Position oven rack in the center and preheat oven to 350F. Grease the bottom and sides of a 9x3 inch springform pan. Wrap the outside of the pan with 2-3 layers of aluminum foil.
Place the flour, sugar, salt, ginger, and pecans in the bowl of a food processor. Process until the pecans are finely ground. Add the cold butter cubes and pulse until the mixture forms coarse crumbs. Add the cold water slowly until the dough just comes together. Press the dough into the bottom of your prepared pan. Bake for 25-30 minutes until the crust just starts to brown. Cool crust completely on a wire rack.
To make the filling
Reduce oven temperature to 325F. In a bowl, whisk together pumpkin, heavy cream, vanilla, cinnamon, ginger, nutmeg, cloves, and salt. Set aside.
In the bowl of a stand mixer, beat the cream cheese on medium-low speed until creamy, about 2 minutes. Add the sugars and beat on low speed until smooth. Mix in the pumpkin mixture, then add the cornstarch and mix until just blended. Scrape down the sides of the bowl.
Add the eggs, one at a time, mixing until just combined. Scrape down the sides of the bowl and do a final mix by hand to make sure all the ingredients are well incorporated.
Pour the filling in the cooled crust. Set the still wrapped springform pan in a large roasting pan.
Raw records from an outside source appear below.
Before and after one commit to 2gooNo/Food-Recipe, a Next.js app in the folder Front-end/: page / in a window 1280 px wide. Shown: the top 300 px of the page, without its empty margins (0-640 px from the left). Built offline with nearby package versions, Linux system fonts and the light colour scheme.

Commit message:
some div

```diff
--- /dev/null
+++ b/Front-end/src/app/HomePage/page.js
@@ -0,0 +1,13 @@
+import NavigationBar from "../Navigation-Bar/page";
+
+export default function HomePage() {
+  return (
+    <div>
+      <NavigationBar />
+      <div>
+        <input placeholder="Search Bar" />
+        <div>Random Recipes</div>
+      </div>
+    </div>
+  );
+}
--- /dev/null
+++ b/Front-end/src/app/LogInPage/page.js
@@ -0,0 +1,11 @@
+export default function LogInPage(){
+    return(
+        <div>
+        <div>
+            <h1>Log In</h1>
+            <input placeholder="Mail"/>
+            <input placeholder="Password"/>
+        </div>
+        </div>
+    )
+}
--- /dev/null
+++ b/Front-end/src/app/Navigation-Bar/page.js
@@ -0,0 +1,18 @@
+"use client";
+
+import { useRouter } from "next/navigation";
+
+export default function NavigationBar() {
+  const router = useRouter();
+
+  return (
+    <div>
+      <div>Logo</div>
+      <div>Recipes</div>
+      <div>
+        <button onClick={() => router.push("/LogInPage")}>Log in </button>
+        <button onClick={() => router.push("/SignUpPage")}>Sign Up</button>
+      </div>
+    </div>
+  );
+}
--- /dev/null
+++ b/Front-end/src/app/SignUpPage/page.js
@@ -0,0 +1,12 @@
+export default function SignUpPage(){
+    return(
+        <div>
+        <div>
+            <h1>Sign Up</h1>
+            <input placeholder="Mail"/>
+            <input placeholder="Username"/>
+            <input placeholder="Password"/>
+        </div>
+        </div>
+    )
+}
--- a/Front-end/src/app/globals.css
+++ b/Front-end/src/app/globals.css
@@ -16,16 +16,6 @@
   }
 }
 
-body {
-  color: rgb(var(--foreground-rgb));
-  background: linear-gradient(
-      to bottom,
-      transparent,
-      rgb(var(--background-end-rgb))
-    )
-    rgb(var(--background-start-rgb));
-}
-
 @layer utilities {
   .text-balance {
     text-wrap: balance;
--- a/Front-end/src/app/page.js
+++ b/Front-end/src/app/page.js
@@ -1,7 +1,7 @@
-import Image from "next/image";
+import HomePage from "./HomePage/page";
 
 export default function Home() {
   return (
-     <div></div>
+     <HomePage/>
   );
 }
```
Carefully pour enough hot water into the large pan to come 1 inch up the sides of the springform pan. Bake for 70 to 80 minutes until the center is set but still a bit wobbly.
Remove cheesecake from water bath to a cooling rack. Carefully remove the foil and run a thin knife tip around the edge of the cake. This will loosen the cake and help prevent the top from cracking. Cool completely at room temperature. Refrigerate the cooled cheesecake for at least 4 hours before serving.